[The input]:

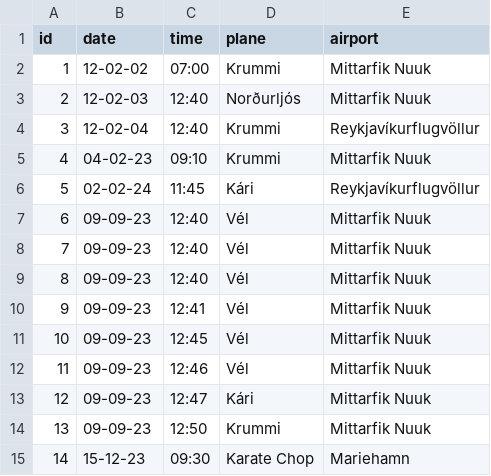
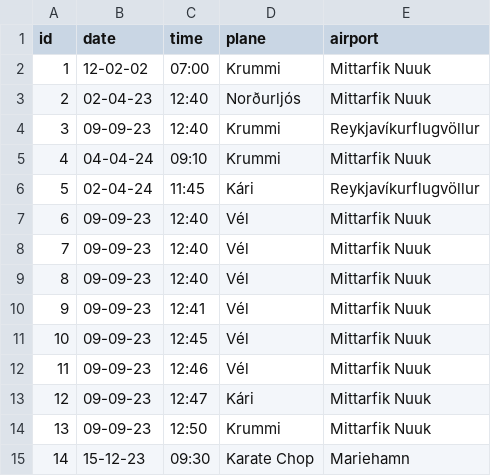
Before and after one commit to jonasingi02/Verklegt_n-mskei-_1_31, a CSV file: Code_files/data/files/fmvoyage.csv, drawn as a sheet.

```diff
--- a/Code_files/data/files/fmvoyage.csv
+++ b/Code_files/data/files/fmvoyage.csv
@@ -2,6 +2,6 @@ id,date,time,plane,airport
 1,12-02-02,07:00,Krummi,Mittarfik Nuuk
-2,12-02-03,12:40,Norðurljós,Mittarfik Nuuk
-3,12-02-04,12:40,Krummi,Reykjavíkurflugvöllur
-4,04-02-23,09:10,Krummi,Mittarfik Nuuk
-5,02-02-24,11:45,Kári,Reykjavíkurflugvöllur
+2,02-04-23,12:40,Norðurljós,Mittarfik Nuuk
+3,09-09-23,12:40,Krummi,Reykjavíkurflugvöllur
+4,04-04-24,09:10,Krummi,Mittarfik Nuuk
+5,02-04-24,11:45,Kári,Reykjavíkurflugvöllur
 6,09-09-23,12:40,Vél,Mittarfik Nuuk
```
Also changed, not shown: 6 other files.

[Exercise aim]:
Scan the material for lines with the word "Kári". Reply with how many there are, number only.

[The completed task]:
2